Level III (upper segment): Represents the portion of inferior vena cava between hepatic veins and right atrium.
According to the international registry of inferior vena cava leiomyosarcomas, lower (44.2%) and middle (50.8%) portions of inferior vena cava are most commonly affected by leiomyosarcomas, whereas the upper third region is least commonly involved (4.2%).
Due to its slow rate of growth, inferior vena cava leiomyosarcomas remain asymptomatic for long time. This leads to the delayed diagnosis with dismal prognosis. Leiomyosarcomas involving inferior vena cava is intra-luminal in only 5% cases. In rest 95%, extraluminal growth is seen which can be mistaken for masses of adjacent organs and so the differential diagnoses should include primary tumors of these organs. Preoperative assessment for resectability requires modern imaging techniques such as ultrasonography, echocardiography, CT, and magnetic resonance imaging (MRI).
Combination of modern vascular surgery with chemotherapy and/or radiotherapy is required for proper management. Aggressive surgical removal with negative margins is essential followed by venous reconstruction by prosthetic replacement of the inferior vena cava whenever considered necessary. The material of choice for prosthetic replacement is reinforced polytetrafluoroethylene.
Kieffer et al. evaluated 22 cases of leiomyosarcomas of inferior vena cava and concluded that creation of an arterio-venous fistula eliminates the need for long-term anticoagulation therapy and ensures patency.
| Conclusion|| |
This case report shows that retroperitoneal leiomyosarcomas can invade inferior vena cava and right atrium as can other renal and hepatic malignancies and require CT or MRI and image-guided biopsy for definitive preoperative diagnosis.

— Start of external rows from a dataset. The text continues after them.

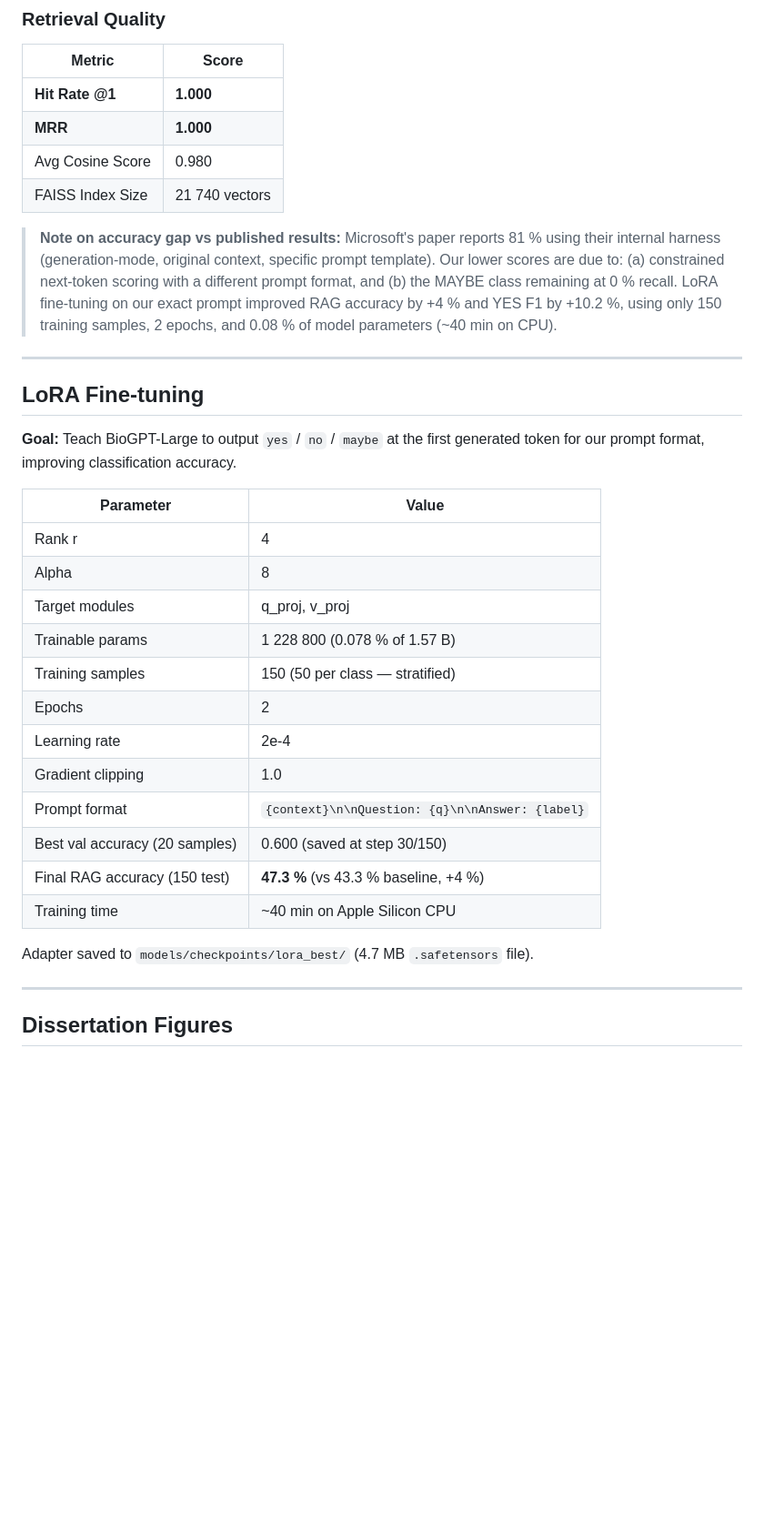
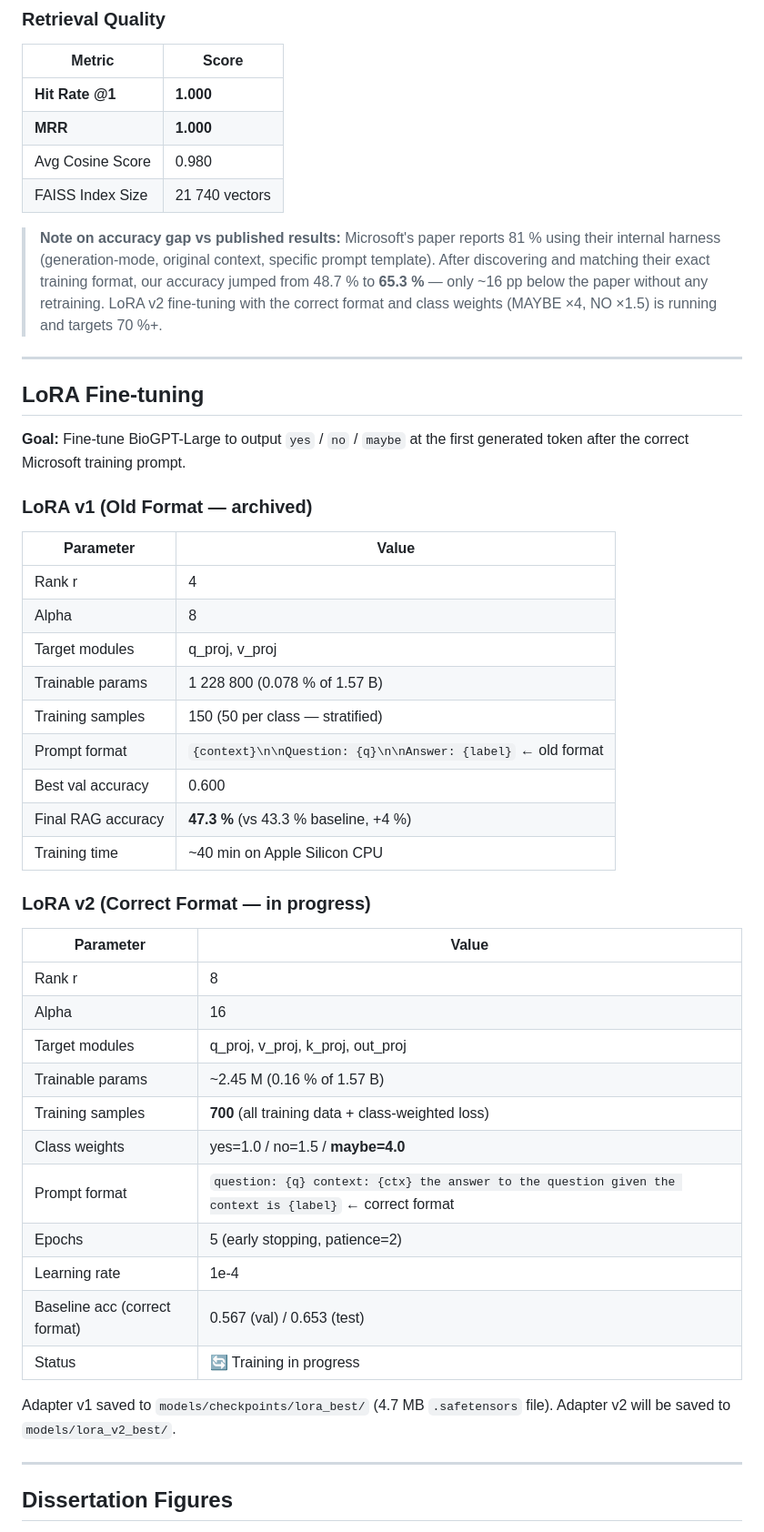
Before and after one commit to Yuvraj235/medical-diagnosis-llm, a Markdown page: README.md, the part around one of its changes. Shown at 91% size. Rendered like a GitHub page; blank space fills up the shorter version.

```diff
--- a/README.md
+++ b/README.md
@@ -103,13 +109,15 @@ LoRA eval: `evaluation/lora_eval.py` → `results/lora_eval_1772454186.json`
 | Avg Cosine Score | 0.980 |
 | FAISS Index Size | 21 740 vectors |
 
-> **Note on accuracy gap vs published results:** Microsoft's paper reports 81 % using their internal harness (generation-mode, original context, specific prompt template). Our lower scores are due to: (a) constrained next-token scoring with a different prompt format, and (b) the MAYBE class remaining at 0 % recall. LoRA fine-tuning on our exact prompt improved RAG accuracy by +4 % and YES F1 by +10.2 %, using only 150 training samples, 2 epochs, and 0.08 % of model parameters (~40 min on CPU).
+> **Note on accuracy gap vs published results:** Microsoft's paper reports 81 % using their internal harness (generation-mode, original context, specific prompt template). After discovering and matching their exact training format, our accuracy jumped from 48.7 % to **65.3 %** — only ~16 pp below the paper without any retraining. LoRA v2 fine-tuning with the correct format and class weights (MAYBE ×4, NO ×1.5) is running and targets 70 %+.
 
 ---
 
 ## LoRA Fine-tuning
 
-**Goal:** Teach BioGPT-Large to output `yes` / `no` / `maybe` at the first generated token for our prompt format, improving classification accuracy.
+**Goal:** Fine-tune BioGPT-Large to output `yes` / `no` / `maybe` at the first generated token after the correct Microsoft training prompt.
+
+### LoRA v1 (Old Format — archived)
 
 | Parameter | Value |
 |-----------|-------|
@@ -118,15 +126,29 @@ LoRA eval: `evaluation/lora_eval.py` → `results/lora_eval_1772454186.json`
 | Target modules | q\_proj, v\_proj |
 | Trainable params | 1 228 800 (0.078 % of 1.57 B) |
 | Training samples | 150 (50 per class — stratified) |
-| Epochs | 2 |
-| Learning rate | 2e-4 |
-| Gradient clipping | 1.0 |
-| Prompt format | `{context}\n\nQuestion: {q}\n\nAnswer: {label}` |
-| Best val accuracy (20 samples) | 0.600 (saved at step 30/150) |
-| Final RAG accuracy (150 test) | **47.3 %** (vs 43.3 % baseline, +4 %) |
+| Prompt format | `{context}\n\nQuestion: {q}\n\nAnswer: {label}` ← old format |
+| Best val accuracy | 0.600 |
+| Final RAG accuracy | **47.3 %** (vs 43.3 % baseline, +4 %) |
 | Training time | ~40 min on Apple Silicon CPU |
 
-Adapter saved to `models/checkpoints/lora_best/` (4.7 MB `.safetensors` file).
+### LoRA v2 (Correct Format — in progress)
+
+| Parameter | Value |
+|-----------|-------|
+| Rank r | 8 |
+| Alpha | 16 |
+| Target modules | q\_proj, v\_proj, k\_proj, out\_proj |
+| Trainable params | ~2.45 M (0.16 % of 1.57 B) |
+| Training samples | **700** (all training data + class-weighted loss) |
+| Class weights | yes=1.0 / no=1.5 / **maybe=4.0** |
+| Prompt format | `question: {q} context: {ctx} the answer to the question given the context is {label}` ← correct format |
+| Epochs | 5 (early stopping, patience=2) |
+| Learning rate | 1e-4 |
+| Baseline acc (correct format) | 0.567 (val) / 0.653 (test) |
+| Status | 🔄 Training in progress |
+
+Adapter v1 saved to `models/checkpoints/lora_best/` (4.7 MB `.safetensors` file).
+Adapter v2 will be saved to `models/lora_v2_best/`.
 
 ---
 
```
Also changed, not shown: other parts of README.md (+37 -26 lines), results/figures/baseline_vs_finetuned.png, results/figures/metrics_table.png, results/figures/per_class_f1.png, 7 other files.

Financial support and sponsorship
Conflicts of interest
There are no conflicts of interest.
| References|| |
Krane RJ, deVere White R, Davis Z, Sterling R, Dobnik DB, McCormick JR. Removal of renal cell carcinoma extending into the right atrium using cardiopulmonary bypass, profound hypothermia and circulatory arrest. J Urol 1984;131:945-7.
Lotze U, Reponova J, Muth G, Oltmanns G, Reich HC, Etzrodt G, et al.
Leiomyosarcoma of the inferior vena cava extending into the right atrium. A rare differential diagnosis of a right atrial tumor with fatal outcome. Herz 2012;37:573-8.
Zhou Y, Tang Y, Tang J, Deng F, Gong G, Dai Y. Primary adrenal leiomyosarcoma: A case report and review of literature. Int J Clin Exp Pathol 2015;8:4258-63.
Rais G, Raissouni S, Mouzount H, Aitelhaj M, Khoyaali S, El Omrani F, et al.
Primary pleural leiomyosarcoma with rapid progression and fatal outcome: A case report. J Med Case Rep 2012;6:101.
Mingoli A, Cavallaro A, Sapienza P, Di Marzo L, Feldhaus RJ, Cavallari N. International registry of inferior vena cava leiomyosarcoma: Analysis of a world series on 218 patients. Anticancer Res 1996;16:3201-5.
Laskin WB, Fanburg-Smith JC, Burke AP, Kraszewska E, Fetsch JF, Miettinen M. Leiomyosarcoma of the inferior vena cava: Clinicopathologic study of 40 cases. Am J Surg Pathol 2010;34:873-81.
Dzsinich C, Gloviczki P, van Heerden JA, Nagorney DM, Pairolero PC, Johnson CM, et al.
Primary venous leiomyosarcoma: A rare but lethal disease. J Vasc Surg 1992;15:595-603.
Ceyhan M, Danaci M, Elmali M, Ozmen Z. Leiomyosarcoma of the inferior vena cava. Diagn Interv Radiol 2007;13:140-3.
Kieffer E, Alaoui M, Piette JC, Cacoub P, Chiche L. Leiomyosarcoma of the inferior vena cava: Experience in 22 cases. Ann Surg 2006;244:289-95.
Crema E, Zanier Gomes MG, Monteiro Ide O, de Lima TS, Silva AA. Leiomyosarcoma of the inferior vena cava: A case report. Angiology 2008;59:256-9.
Hardwigsen J, Baqué P, Crespy B, Moutardier V, Delpero JR, Le Treut YP. Resection of the inferior vena cava for neoplasms with or without prosthetic replacement: A 14-patient series. Ann Surg 2001;233:242-9.
[Figure 1], [Figure 2], [Figure 3]